Cone Corp., 723 F.Supp. at 678.


The studies also provided the following statistics for the percentage of County money going to MBE contractors in earlier years:

197980           blacks            .03%
                 hispanics        2.24%
                 female           0.00%
198081           blacks            .03%
                 hispanics        1.94%
                 females           .24%

These statistics were taken, however, before a directory of MBEs in the area had been compiled. There is no way to compare these numbers to the number of qualified MBEs available during those years, so they have no relevance to a determination of whether they were the result of discrimination.


The total dollar amount awarded was $2,942,919.27. The bulk of this amount, however, consisted of a single bid for $2,257,327.10. After subtracting this disproportionately large bid, the total dollar amount for the remaining bids was $685,592.10, $44,917.25 of which went to minorities


The Hillsborough County studies demonstrated that MBEs faced such primary obstacles as lack of access to capital, inability to obtain adequate surety bonding, and lack of capable managers and adequate training programs. Justice O'Connor stated in Croson, however, that such evidence proves only "an amorphous claim that there has been past discrimination in a particular industry," Croson, 109 S.Ct. at 724, and does not justify the use of a quota.
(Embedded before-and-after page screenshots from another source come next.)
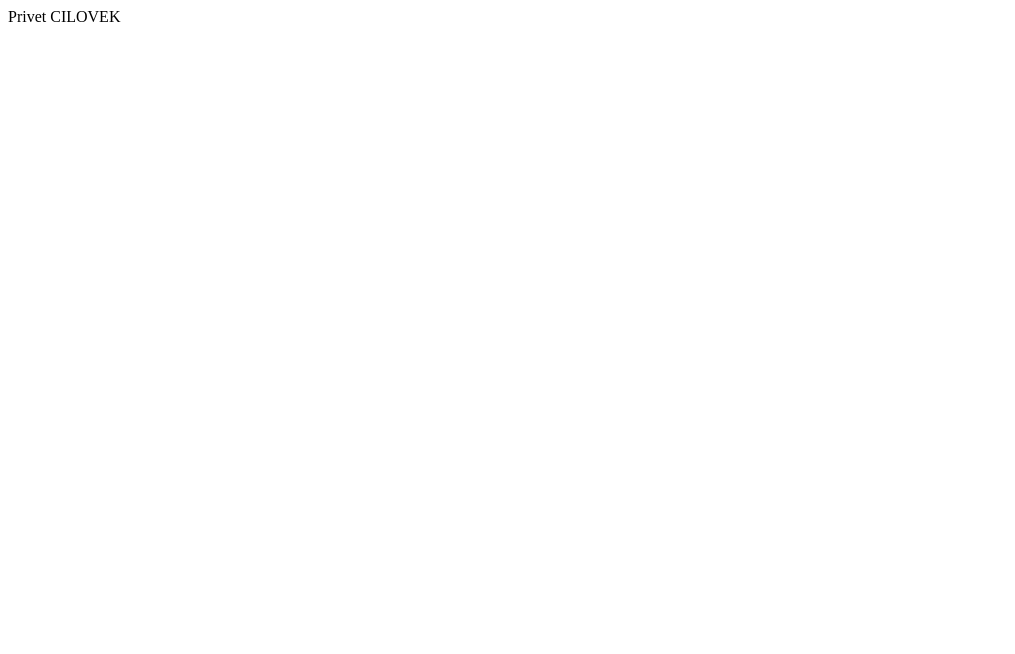
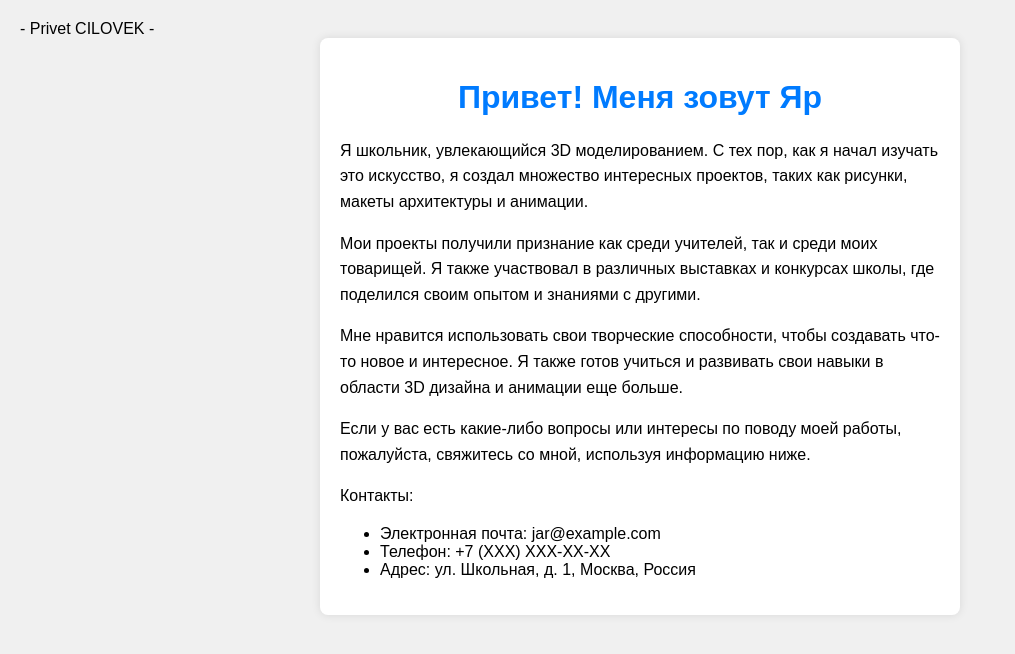
Before and after one commit to YarikBezyz/test-site, a plain HTML site: page index.html in a window 1280 px wide. Shown: the whole page, without its empty margins (0-1015 px from the left). Drawn offline with Linux system fonts and the light colour scheme.

Commit message:
Update index.html

```diff
--- a/index.html
+++ b/index.html
@@ -1 +1,49 @@
-Privet CILOVEK
+ - Privet CILOVEK -
+<!DOCTYPE html>
+<html lang="ru">
+<head>
+    <meta charset="UTF-8">
+    <meta name="viewport" content="width=device-width, initial-scale=1.0">
+    <title>Визитка - Яр</title>
+    <style>
+        body {
+            font-family: Arial, sans-serif;
+            background-color: #f0f0f0;
+            margin: 0;
+            padding: 20px;
+        }
+        .container {
+            background-color: #fff;
+            padding: 20px;
+            border-radius: 8px;
+            box-shadow: 0 0 10px rgba(0, 0, 0, 0.1);
+            max-width: 600px;
+            margin: 0 auto;
+        }
+        h1 {
+            color: #007bff;
+            text-align: center;
+        }
+        p {
+            line-height: 1.6;
+        }
+    </style>
+</head>
+<body>
+    <div class="container">
+        <h1>Привет! Меня зовут Яр</h1>
+        <p>Я школьник, увлекающийся 3D моделированием. С тех пор, как я начал изучать это искусство, я создал множество интересных проектов, таких как рисунки, макеты архитектуры и анимации.</p>
+        <p>Мои проекты получили признание как среди учителей, так и среди моих товарищей. Я также участвовал в различных выставках и конкурсах школы, где поделился своим опытом и знаниями с другими.</p>
+        <p>Мне нравится использовать свои творческие способности, чтобы создавать что-то новое и интересное. Я также готов учиться и развивать свои навыки в области 3D дизайна и анимации еще больше.</p>
+        <p>Если у вас есть какие-либо вопросы или интересы по поводу моей работы, пожалуйста, свяжитесь со мной, используя информацию ниже.</p>
+        <footer>
+            <p>Контакты:</p>
+            <ul>
+                <li>Электронная почта: jar@example.com</li>
+                <li>Телефон: +7 (XXX) XXX-XX-XX</li>
+                <li>Адрес: ул. Школьная, д. 1, Москва, Россия</li>
+            </ul>
+        </footer>
+    </div>
+</body>
+</html>
```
The Hillsborough County Commissioner who served between March 1983 and May 1985 stated that in his opinion, the county and prime contractors practiced discrimination. Justice O'Connor, however, clearly stated that such legislative allegations do not suffice to prove discrimination calling for racial classifications. Croson, 109 S.Ct. at 724 (sheer speculation as to how many minority businesses would exist absent past societal discrimination is not sufficient); 725 ("when a legislative body chooses to employ a suspect classification, it cannot rest upon a generalized assertion as to the classification's relevance to its goals")


At oral argument, counsel for the County stated that from the time the district court entered the preliminary injunction until the time this Court stayed that injunction pending appeal, not one subcontracting dollar on any County bid went to a black subcontractor. If true, this fact would clearly point to discrimination. The record, however, contains no evidence in support of counsel's contention


The Croson Court listed a "whole array of race-neutral devices to increase the accessibility of city contracting opportunities to small entrepreneurs of all races," Croson, 109 S.Ct. at 729, including simplified bidding procedures, relaxed bonding requirements, and training and financial aid. While the Croson Court referred to these measures as alternatives to MBE plans, inclusion of such measures in an MBE plan would lend to the plan's flexibility. The County included these measures in its law


The law breaks the 25% goal down as follows:

                     Black                   10%
                     Hispanic                 7%
                     Women                    2%
                     Other                    1%
Total Economically Disadvantaged MBEs    20%  participation
Economically Nondisadvantaged MBEs       5%   participation